See, there is no favoritism with God. We tend to see people as better because of their looks, their job, their wealth, etc. God doesn’t.
But now, apart from the law, God’s righteousness has been revealed—attested by the Law and the Prophets—that is, God’s righteousness through faith in Jesus Christ, to all who believe, since there is no distinction. For all have sinned and fall short of the glory of God, (Rom 3.21-23, HCSB).
In our world today, including much of the time in our churches, we find distinctions. Would that we be more like God and see that every man is capable of sin, of heinous sin. Neither the color of their skin, nor the color of their uniform is an indictment against them, but neither is it their exoneration. We are all held guilty before our Creator, before the Law-giver. He knows exactly who we are inside and out. There is no hiding or pretending with Him. Yet He loves us. “God proves His own love for us in that while we were still sinners, Christ died for us,” (Rom 5.8, HCSB)!
Justice was mediated in love. God did not overlook the justice required. He poured it all upon His Son, Jesus. We shall not suffer eternally due to our sins. We shall be disciplined under God’s Fatherly justice meted out by grace.

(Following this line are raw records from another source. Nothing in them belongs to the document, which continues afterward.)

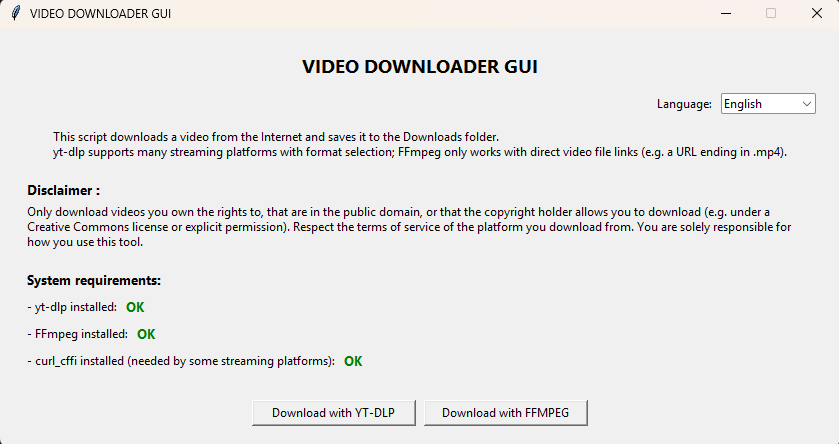
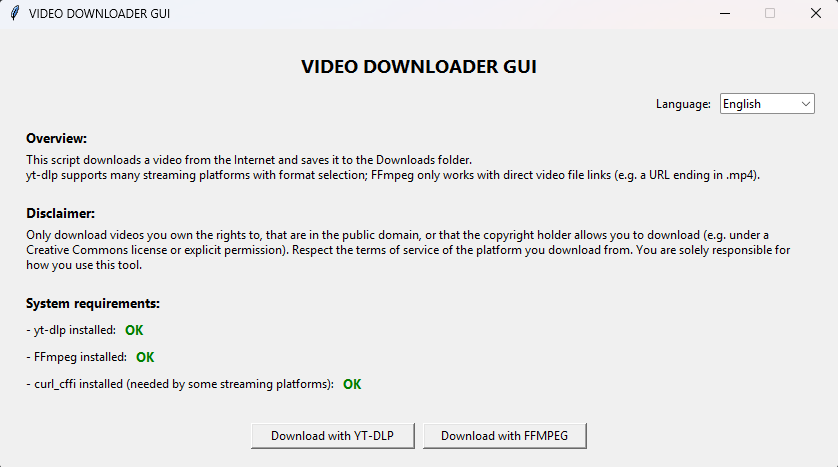
Harmonize introduction screen layout with an Overview subtitle
Adds a bold "Overview"/"Présentation" heading above the intro text so
it visually matches the Disclaimer and System requirements sections.

diff --git a/video_downloader_gui.py b/video_downloader_gui.py
@@ -27,13 +27,14 @@ TRANSLATIONS = {
     "en": {
         "app_title": "VIDEO DOWNLOADER GUI",
         "language_label": "Language:",
+        "intro_overview_title": "Overview:",
         "intro_message": (
             "This script downloads a video from the Internet "
             "and saves it to the Downloads folder.\n"
             "yt-dlp supports many streaming platforms with format selection; "
             "FFmpeg only works with direct video file links (e.g. a URL ending in .mp4)."
         ),
-        "intro_warning_title": "Disclaimer",
+        "intro_warning_title": "Disclaimer:",
         "intro_warning_message": (
             "Only download videos you own the rights to, that are in the public domain, "
             "or that the copyright holder allows you to download (e.g. under a Creative Commons "
@@ -99,13 +100,14 @@ TRANSLATIONS = {
     "fr": {
         "app_title": "VIDEO DOWNLOADER GUI",
         "language_label": "Langue :",
+        "intro_overview_title": "Présentation :",
         "intro_message": (
             "Ce script permet de télécharger une vidéo depuis Internet "
             "et de l'enregistrer dans le dossier Téléchargements.\n"
             "yt-dlp prend en charge de nombreuses plateformes de streaming avec choix des formats ; "
             "FFmpeg fonctionne uniquement avec des liens directs vers un fichier vidéo (ex. une URL se terminant par .mp4)."
         ),
-        "intro_warning_title": "Avertissement",
+        "intro_warning_title": "Avertissement :",
         "intro_warning_message": (
             "Ne télécharger que des vidéos dont vous détenez les droits, qui sont dans le domaine "
             "public, ou dont l'ayant droit autorise le téléchargement (par exemple sous licence "
@@ -396,17 +398,17 @@ class VideosDownloaderApp:
 
         language_combo.bind("<<ComboboxSelected>>", on_language_change)
 
-        tk.Label(frame, text=self.t("intro_message"), wraplength=WINDOW_WIDTH - 60, justify="left").pack(
-            pady=(0, 16)
-        )
+        overview_frame = tk.Frame(frame)
+        overview_frame.pack(fill="x", pady=(0, 16))
+        tk.Label(overview_frame, text=self.t("intro_overview_title"), font=("Segoe UI", 10, "bold")).pack(anchor="w")
+        tk.Label(
+            overview_frame, text=self.t("intro_message"),
+            wraplength=WINDOW_WIDTH - 60, justify="left",
+        ).pack(anchor="w")
 
         warning_frame = tk.Frame(frame)
         warning_frame.pack(fill="x", pady=(0, 16))
-        warning_title_line = tk.Frame(warning_frame)
-        warning_title_line.pack(anchor="w")
-        tk.Label(warning_title_line, text=self.t("intro_warning_title") + " :", font=("Segoe UI", 10, "bold")).pack(
-            side="left"
-        )
+        tk.Label(warning_frame, text=self.t("intro_warning_title"), font=("Segoe UI", 10, "bold")).pack(anchor="w")
         tk.Label(
             warning_frame, text=self.t("intro_warning_message"),
             wraplength=WINDOW_WIDTH - 60, justify="left",
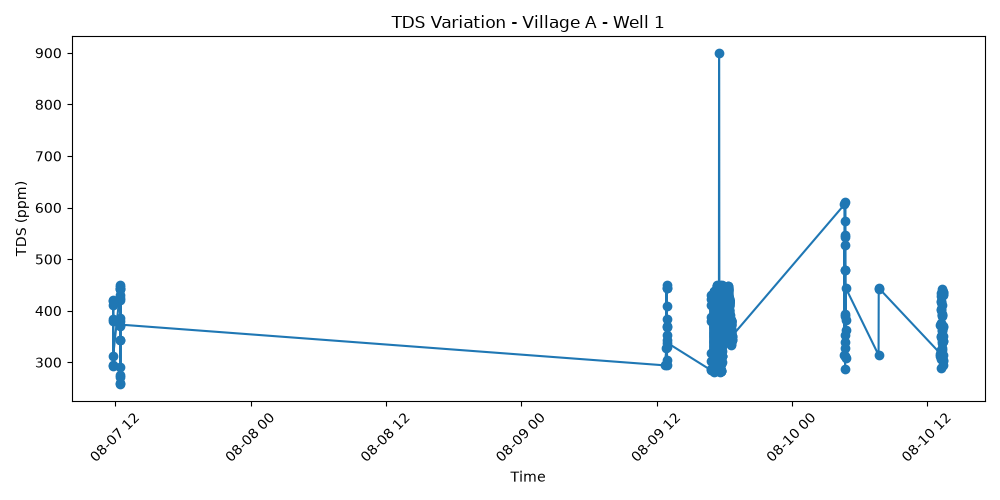
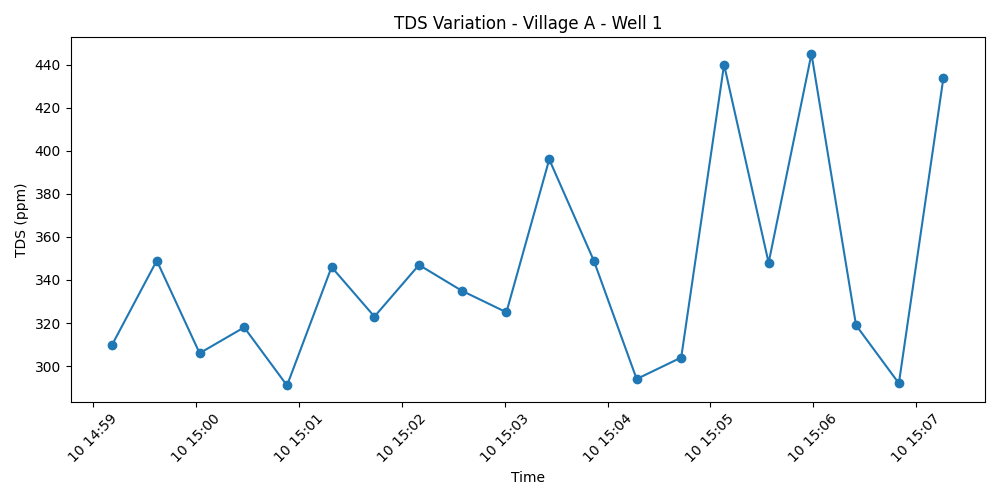
Updated groundwater dashboard

diff --git a/app.py b/app.py
@@ -339,7 +339,8 @@ def receive_data():
 # =========================================================
 
 if __name__ == "__main__":
-
     app.run(
+        host="0.0.0.0",
+        port=5000,
         debug=True
     )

The question is: have we such love? Will we seek to imitate God’s love? To love impartially and unconditionally? Are we willing to not harbor hatred and seek out vengeance, even in the minimalist of ways? Are we willing to seek justice for everyone equally? Because if we aren’t, then we really aren’t seeking justice. Are we willing to set aside favoritism and prejudices (whether for or against)? Are we willing to love our neighbor as ourselves? So that if a person in our family was killed, how would we respond? Are we willing to weep with those who weep? While these responses are not the gospel, they are gospel-produced responses.
To seek justice glorifies God. To ignore justice profanes Him. To seek vengeance profanes Him. The gospel calls us to love our neighbor as ourselves, and so we seek to laugh when they laugh and grieve when they grieve. We seek to find justice when injustice is what is given. We seek to love and not hate, give and not take, pour out kindness and not harbor bitterness and hatred. We seek to repent of our wrongs and seek reconciliation and forgiveness from those we’ve wronged.
So let us go out and show love for our police officers. Take them a fruit basket or donuts. But don’t ignore our neighbors (by that I mean our coworkers, fellow students, next door neighbors, etc.) who are hurting and afraid just as much. Love them too. May God be glorified, and Christ be proclaimed.